Researchers turn honey into antiseptic
Waikato University's Dr Peter Molan with
the new honey dressing.
Photo by Rhys Palmer

Research from Waikato University's honey research group is about to hit international medical markets in the form of a dressing for wounds.

The dressing, a blend of honey and a seaweed extract, is designed for use on wounds including leg and foot ulcers, burns, and infected areas. The international wound-care market is estimated to be worth $12 billion by 2012.

The dressing is the brainchild of Dr Peter Molan, a professor at the University of Waikato, who leads the university's world-renowned Honey Research Unit. The Unique Manuka Factor (UMF) rating was devised by Dr Molan about 10 years ago to show the level of activity in manuka honey being sold as an antibacterial substance. Widespread evidence shows manuka's antibacterial agents are effective at healing wounds.

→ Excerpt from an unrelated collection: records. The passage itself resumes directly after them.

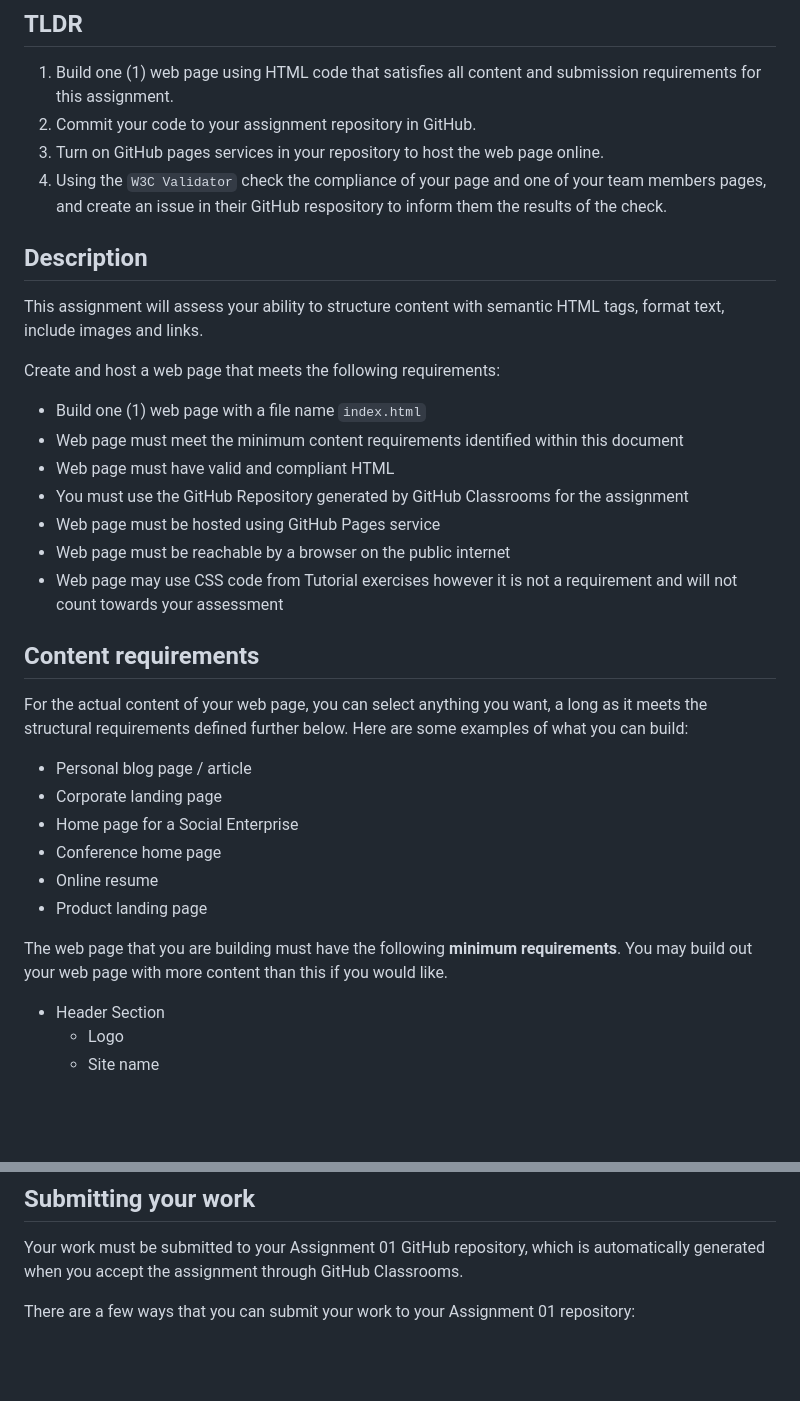
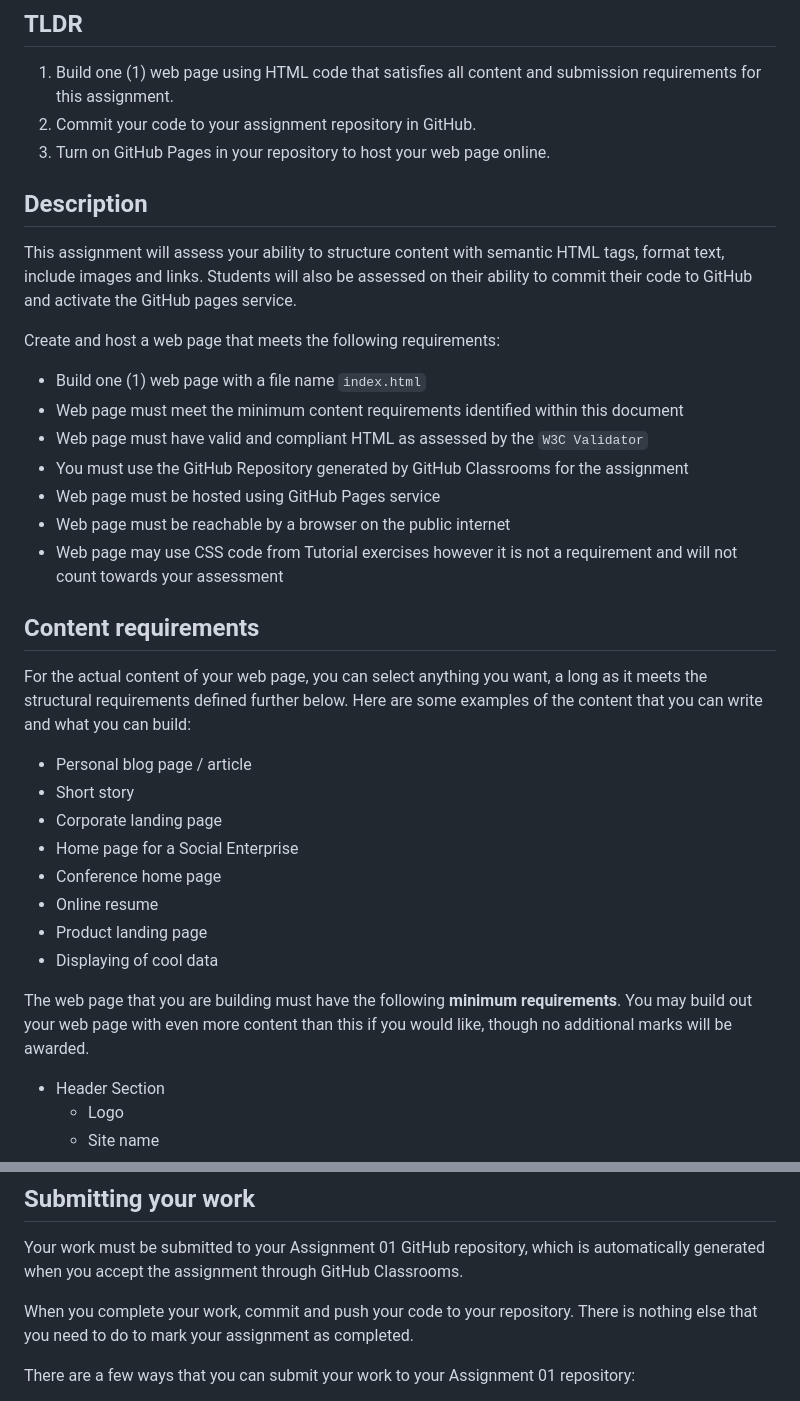
Before and after one commit to Carleton-BIT/template-assignment-01-IRM1005, a Markdown page: README.md, 2 parts joined by grey strips. GitHub-like rendering; blank space fills up the shorter version.

```diff
--- a/README.md
+++ b/README.md
@@ -14,18 +14,17 @@
 
 1. Build one (1) web page using HTML code that satisfies all content and submission requirements for this assignment.
 2. Commit your code to your assignment repository in GitHub.
-3. Turn on GitHub pages services in your repository to host the web page online.
-4. Using the `W3C Validator` check the compliance of your page and one of your team members pages, and create an issue in their GitHub respository to inform them the results of the check.
+3. Turn on GitHub Pages in your repository to host your web page online.
 
 ## Description
 
-This assignment will assess your ability to structure content with semantic HTML tags, format text, include images and links.
+This assignment will assess your ability to structure content with semantic HTML tags, format text, include images and links. Students will also be assessed on their ability to commit their code to GitHub and activate the GitHub pages service.
 
 Create and host a web page that meets the following requirements:
 
 - Build one (1) web page with a file name `index.html`
 - Web page must meet the minimum content requirements identified within this document
-- Web page must have valid and compliant HTML
+- Web page must have valid and compliant HTML as assessed by the `W3C Validator`
 - You must use the GitHub Repository generated by GitHub Classrooms for the assignment
 - Web page must be hosted using GitHub Pages service
 - Web page must be reachable by a browser on the public internet
@@ -33,16 +32,18 @@ Create and host a web page that meets the following requirements:
 
 ## Content requirements
 
-For the actual content of your web page, you can select anything you want, a long as it meets the structural requirements defined further below. Here are some examples of what you can build:
+For the actual content of your web page, you can select anything you want, a long as it meets the structural requirements defined further below. Here are some examples of the content that you can write and what you can build:
 
 - Personal blog page / article
+- Short story
 - Corporate landing page
 - Home page for a Social Enterprise
 - Conference home page
 - Online resume
 - Product landing page
+- Displaying of cool data
 
-The web page that you are building must have the following **minimum requirements**. You may build out your web page with more content than this if you would like.
+The web page that you are building must have the following **minimum requirements**. You may build out your web page with even more content than this if you would like, though no additional marks will be awarded.
 
 - Header Section
   - Logo
@@ -109,6 +111,8 @@ To help with your submission, make sure that you have reviewed the following ite
 ## Submitting your work
 
 Your work must be submitted to your Assignment 01 GitHub repository, which is automatically generated when you accept the assignment through GitHub Classrooms.
+
+When you complete your work, commit and push your code to your repository. There is nothing else that you need to do to mark your assignment as completed.
 
 There are a few ways that you can submit your work to your Assignment 01 repository:
 
```
Also changed, not shown: other parts of README.md (+10 -8 lines).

Dr Molan created prototypes of the wound dressing about six years ago. The patch contains manuka honey gelled with sodium alginate - a food ingredient extracted from seaweed which helps the dressing absorb moisture. The result is a patch which is dry and can be easily handled despite the stickiness of honey, and one that offers antibacterial and anti-inflammatory properties. It does not stick to the skin, so is easily changed, lessening pain for patients.

Dr Molan said the dressing would be particularly useful for chronic wounds resulting from diabetes. Type II diabetes is predicted to become a huge burden on health systems as obesity rates see more people succumbing to the disease - and the foot ulcers and wounds it often causes. "It means diabetic wounds can be actually healed, rather than just offering palliative care. It could mean fewer amputations which are often necessary when these wounds won't heal."

That, in turn, means lower costs for the health sector. "The cost of non-healing wounds would be up in the hundreds of millions of dollars," Dr Molan said. "A lot of wound care is done in the community, and this dressing doesn't need changing as often as conventional dressings, so it could save on time and travel costs."

Comvita's Chief Marketing Officer Scott Coulter said the Medihoney Antibacterial Honey Gel Sheet had regulatory approval as a medical device to be sold in Europe, and FDA approval for the US. It would also be available to the community on reimbursement through drug tariff in the UK and is already for sale in the New Zealand medical industry.

"The Gel Sheet developed by Dr Molan is a unique patented system for holding Medihoney Antibacterial Honey in contact with a wound while at the same time absorbing what the wound exudes," Mr Coulter said. "Absorbency and antibacterial activity are two of the key benefits wound-care clinicians look for when evaluating wound dressings."

Editor's Note: Original news release can be found here.